You can see the paint flaking off, and the original enamel finish underneath it.
In addition, years of being wet caused some of the grout on the edge of the sink to fail, loosening some of the tiles.
We started the project by removing as much old caulk and grout from around the edge of the sink. A utility knife and a window scraper (straight razor blade) worked well for this job.
Next, we pulled out the (old, disgusting, loose) faucet. We considered replacing it, but couldn't find any faucets that would look nice in a 50's farmhouse kitchen, AND didn't cost an arm and a leg, so we just cleaned this one and replaced it.
Next, we used Orange paint stripper to remove all the paint on the sink. You can see here how it made the paint loosen and bubble up.
We chose this stripper because it's fairly mild, and we didn't want to damage the underlying enamel any more than it had already been damaged. We tested a small section to be sure it wouldn't stain or damage the enamel first, and then went to town. (P.S. wear gloves when you use this stuff. It's not as toxic as some but it's not something you want to get on your skin.)
After scraping off all the paint and orange goo,we wiped everything down with odorless mineral spirits (again, wear gloves!) and began reassembling things.
We used an adhesive caulk to stick the tiles back in place.
We caulked the rest of the sink with a tub and tile caulk. Hubby applies the caulking; my job is to go behind with the "magic caulk finger" and make everything neat. I advise using gloves and lots of water and paper towels.

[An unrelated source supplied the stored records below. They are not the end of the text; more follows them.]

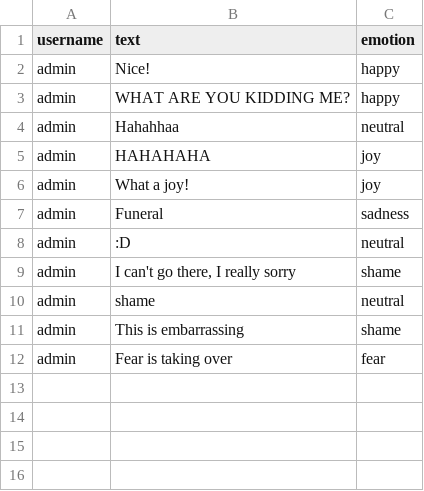
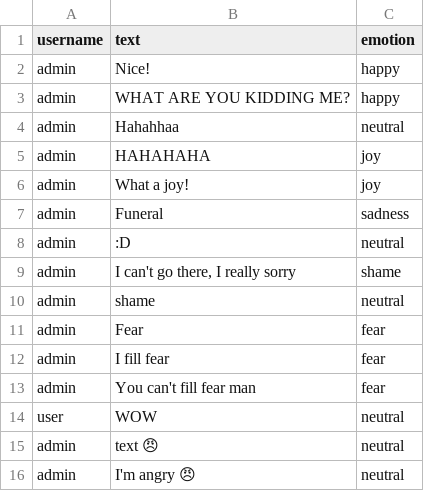
Before and after one commit to Mateusz01K/Projekt_INZ, a CSV file: post.csv, drawn as a sheet.

```diff
--- a/post.csv
+++ b/post.csv
@@ -10,3 +10,7 @@ admin,"I can't go there, I really sorry",shame
 admin,shame,neutral
-admin,This is embarrassing,shame
-admin,Fear is taking over,fear
+admin,Fear,fear
+admin,I fill fear,fear
+admin,You can't fill fear man,fear
+user,WOW,neutral
+admin,text 😠,neutral
+admin,I'm angry 😠,neutral
```
Also changed, not shown: emotion_dataset.csv, 1 other file.
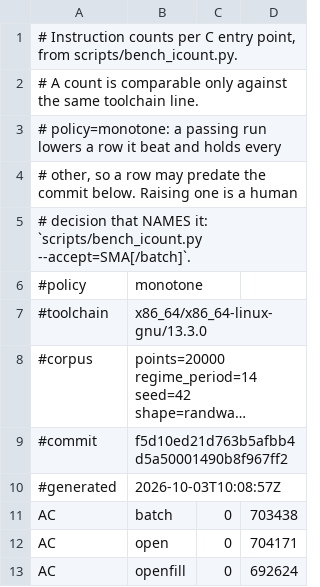
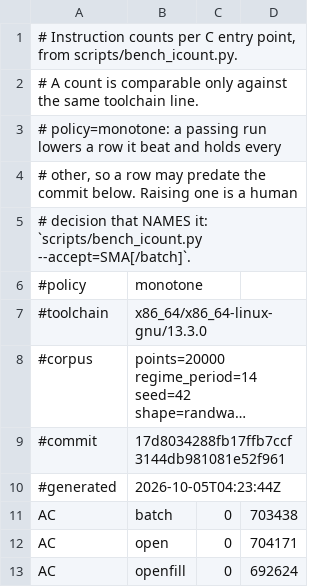
Before and after one commit to TA-Lib/ta-lib, a TSV file: .github/perf/icount-baseline-x86_64.tsv, drawn as a sheet; only a part is shown; long unchanged cells end in …; the diff covers the shown part only; the diff names each change by its address in the sheet, - before the commit and + after, or states it on an @@ line.

```diff
--- a/.github/perf/icount-baseline-x86_64.tsv
+++ b/.github/perf/icount-baseline-x86_64.tsv
-B9: f5d10ed21d763b5afbb4d5a50001490b8f967ff2
+B9: 17d8034288fb17ffb7ccf3144db981081e52f961
-B10: 2026-10-03T10:08:57Z
+B10: 2026-10-05T04:23:44Z
```
Also changed, not shown: 25 added rows elsewhere in this file, .github/perf/icount-baseline-x86_64-peg.tsv.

After the caulk had dried for about two hours, we reinstalled the faucet. Then we went over any grout lines on the tiles with a sanded caulk - it looks like grout but works like caulking. A lot of the grout really needs to be replaced entirely because it's gotten flaky and "rotten", but without scraping it all out (and risk damaging the tiles), using the sanded caulk was the best we could do.

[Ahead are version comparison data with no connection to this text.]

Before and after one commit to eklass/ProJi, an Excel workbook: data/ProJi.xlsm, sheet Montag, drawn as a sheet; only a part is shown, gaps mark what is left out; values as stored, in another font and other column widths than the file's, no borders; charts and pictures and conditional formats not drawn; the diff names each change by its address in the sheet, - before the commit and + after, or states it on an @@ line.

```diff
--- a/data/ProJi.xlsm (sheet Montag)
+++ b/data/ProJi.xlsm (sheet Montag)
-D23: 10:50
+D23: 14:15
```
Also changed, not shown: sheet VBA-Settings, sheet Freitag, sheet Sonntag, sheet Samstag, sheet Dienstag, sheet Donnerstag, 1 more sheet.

Ta-dah! The "new" kitchen sink! I still need to clean the grout on the backsplash and scrub some stains on the old enamel, but it looks about a million times better!

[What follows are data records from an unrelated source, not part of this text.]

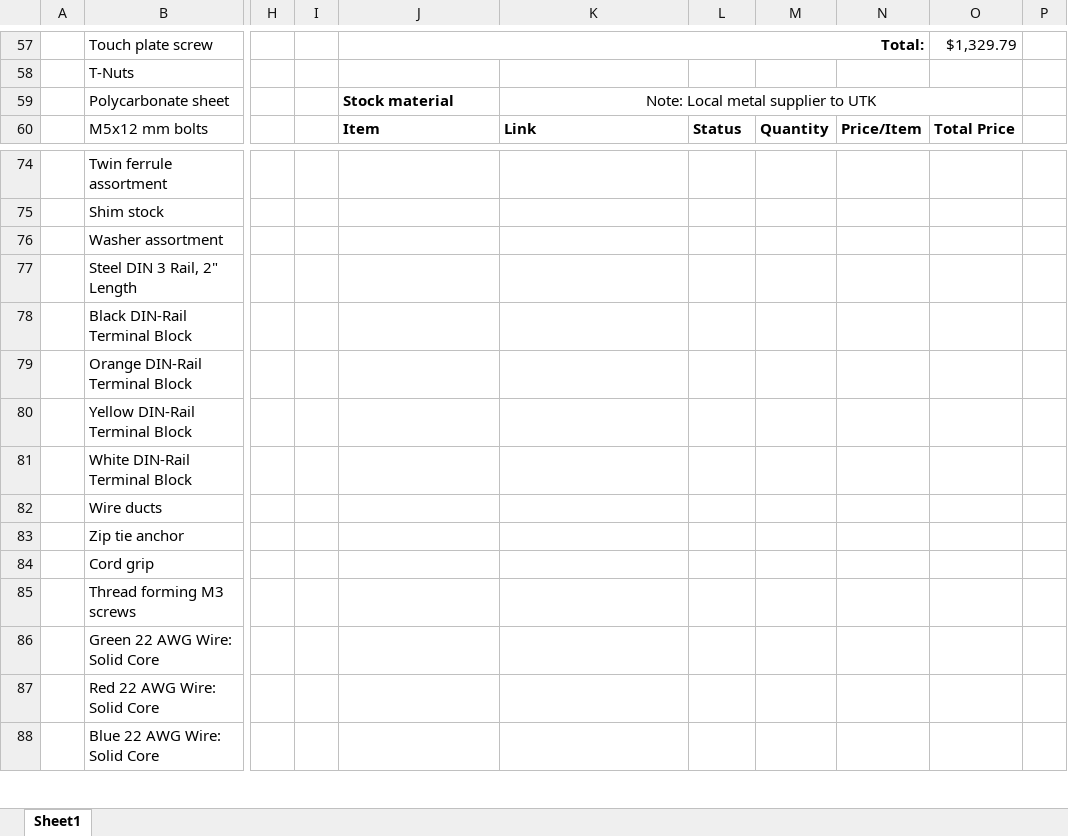
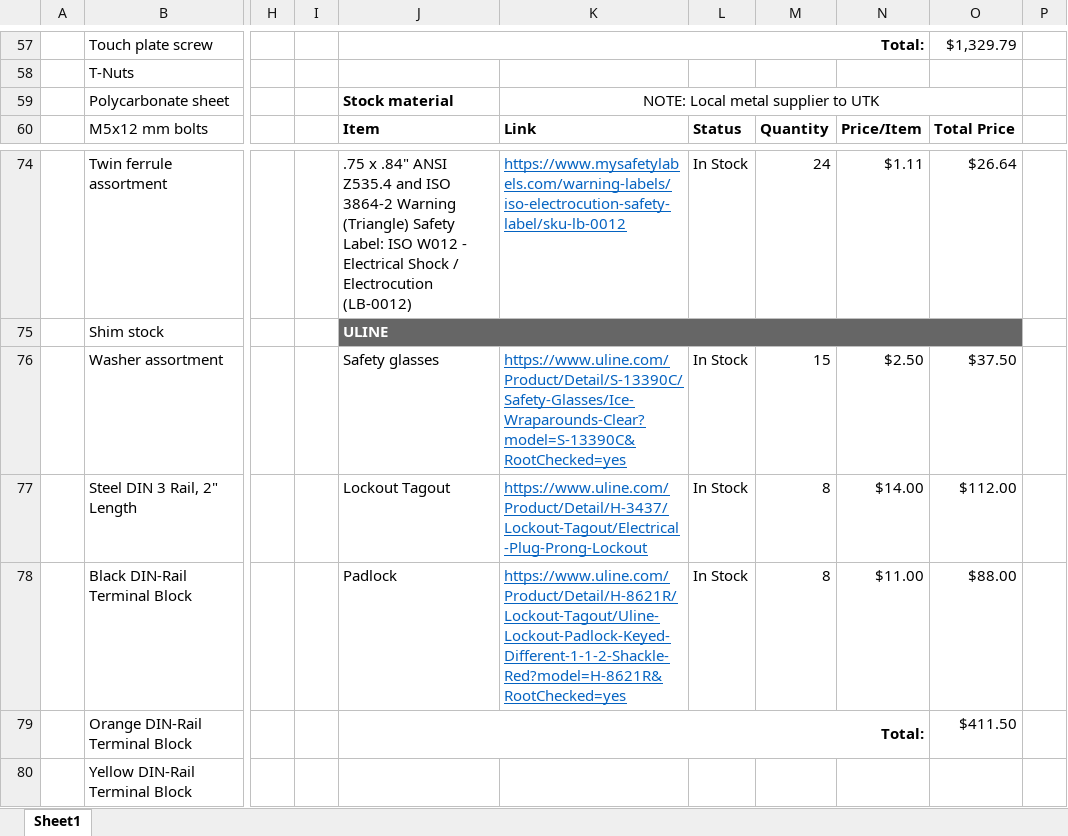
Before and after one commit to t-w00d/LC-CNC, an Excel workbook: CNC-BoM.xlsx, sheet Sheet1, drawn as a sheet; only a part is shown, gaps mark what is left out; the shorter side is filled out with more unchanged rows; values as stored, in another font and other column widths than the file's, no borders; the diff covers the shown part only; the diff names each change by its address in the sheet, - before the commit and + after, or states it on an @@ line.

```diff
--- a/CNC-BoM.xlsx (sheet Sheet1)
+++ b/CNC-BoM.xlsx (sheet Sheet1)
-K59: Note: Local metal supplier to UTK
+K59: NOTE: Local metal supplier to UTK
-J74: (empty)
+J74: .75 x .84" ANSI Z535.4 and ISO 3864-2 Warning (Triangle) Safety Label: ISO W012 - Electrical Shock / Electrocution (LB-0012)
-K74: (empty)
+K74: https://www.mysafetylabels.com/warning-labels/iso-electrocution-safety-label/sku-lb-0012
-L74: (empty)
+L74: In Stock
-M74: (empty)
+M74: 24
-N74: (empty)
+N74: $1.11
-O74: (empty)
+O74: $26.64
-J75: (empty)
+J75: ULINE
-J75 fill: none
+J75 fill: #666666
+J75:O75 merged
-J76: (empty)
+J76: Safety glasses
-K76: (empty)
+K76: https://www.uline.com/Product/Detail/S-13390C/Safety-Glasses/Ice-Wraparounds-Clear?model=S-13390C&RootChecked=yes
-L76:L78: (empty)
+L76:L78: In Stock
-M76: (empty)
+M76: 15
-N76: (empty)
+N76: $2.50
-O76: (empty)
+O76: $37.50
-J77: (empty)
+J77: Lockout Tagout
-K77: (empty)
+K77: https://www.uline.com/Product/Detail/H-3437/Lockout-Tagout/Electrical-Plug-Prong-Lockout
-M77:M78: (empty)
+M77:M78: 8
-N77: (empty)
+N77: $14.00
-O77: (empty)
+O77: $112.00
-J78: (empty)
+J78: Padlock
-K78: (empty)
+K78: https://www.uline.com/Product/Detail/H-8621R/Lockout-Tagout/Uline-Lockout-Padlock-Keyed-Different-1-1-2-Shackle-Red?model=H-8621R&RootChecked=yes
-N78: (empty)
+N78: $11.00
-O78: (empty)
+O78: $88.00
-J79: (empty)
+J79: Total:
+J79:N79 merged
-O79: (empty)
+O79: $411.50
```
Also changed, not shown: 34 edited cells, cell formats and merged cells elsewhere in this sheet, 2 other files.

We had originally planned to refinish the sink "properly" with enamel paint, but it seems that even the best paint jobs (done by pros, using spray enamel) only last 3-5 years. After stripping the paint off the sink, we decided that the original enamel really isn't that bad - sure, it doesn't have it's original shine, but it looks like what it is - and antique farmhouse sink. We're good with that. :)
Next up: the bathtub!!!